» **Source information**
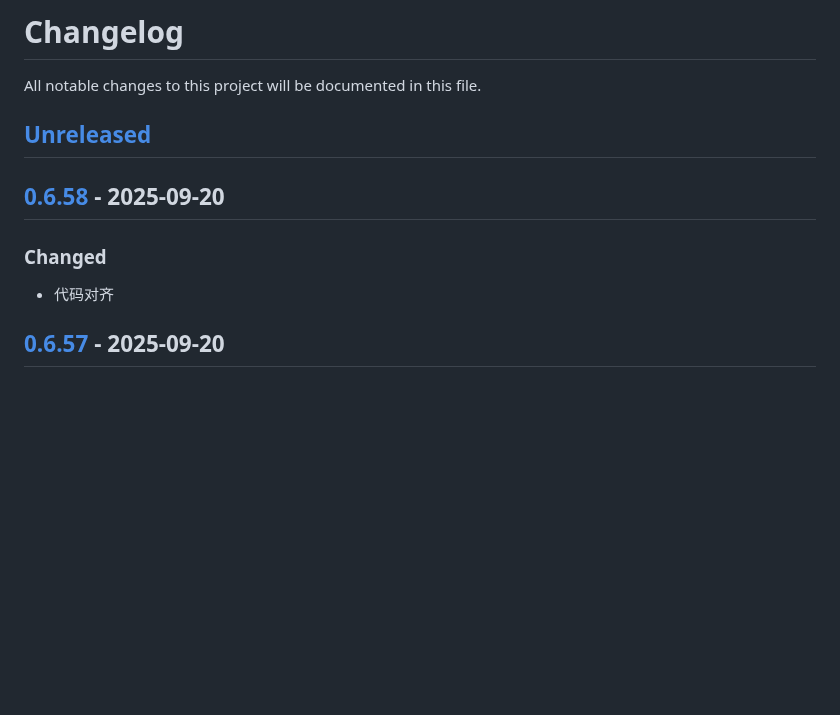
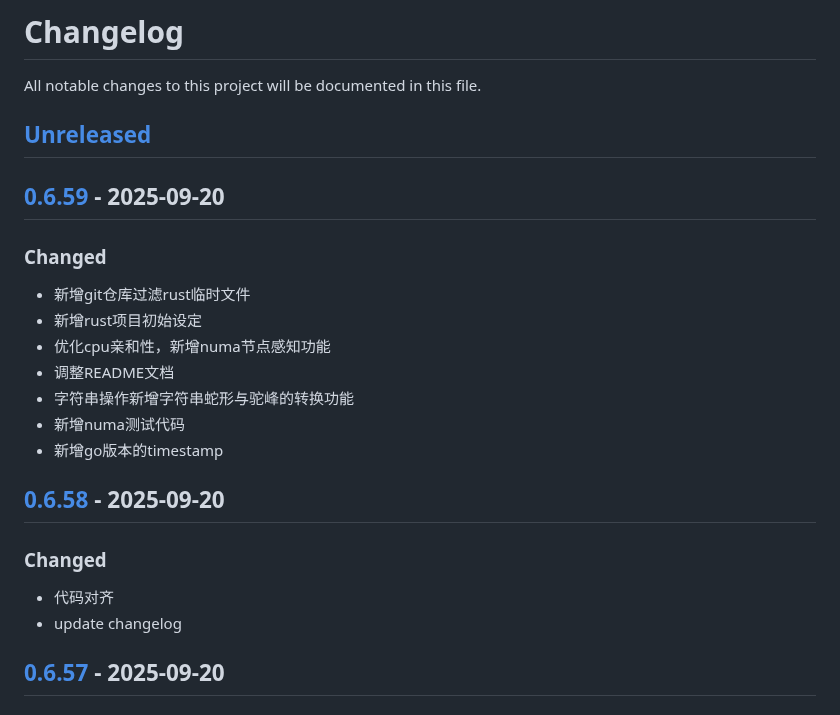
Before and after one commit to quant1x/quant1x, a Markdown page: CHANGELOG.md, the part around one of its changes. Drawn GitHub-style; blank space fills up the shorter version.

Commit message:
update changelog

```diff
--- a/CHANGELOG.md
+++ b/CHANGELOG.md
@@ -3,9 +3,20 @@ All notable changes to this project will be documented in this file.
 
 ## [Unreleased]
 
+## [0.6.59] - 2025-09-20
+### Changed
+- 新增git仓库过滤rust临时文件
+- 新增rust项目初始设定
+- 优化cpu亲和性，新增numa节点感知功能
+- 调整README文档
+- 字符串操作新增字符串蛇形与驼峰的转换功能
+- 新增numa测试代码
+- 新增go版本的timestamp
+
 ## [0.6.58] - 2025-09-20
 ### Changed
 - 代码对齐
+- update changelog
 
 ## [0.6.57] - 2025-09-20
 ### Changed
```
Also changed, not shown: other parts of CHANGELOG.md (+2 -1 lines).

» **Work order**
From the entries above, show each line that includes the string "changes".

» **Task response**
Before and after one commit to quant1x/quant1x, a Markdown page: CHANGELOG.md, the part around one of its changes. Drawn GitHub-style; blank space fills up the shorter version.
@@ -3,9 +3,20 @@ All notable changes to this project will be documented in this file.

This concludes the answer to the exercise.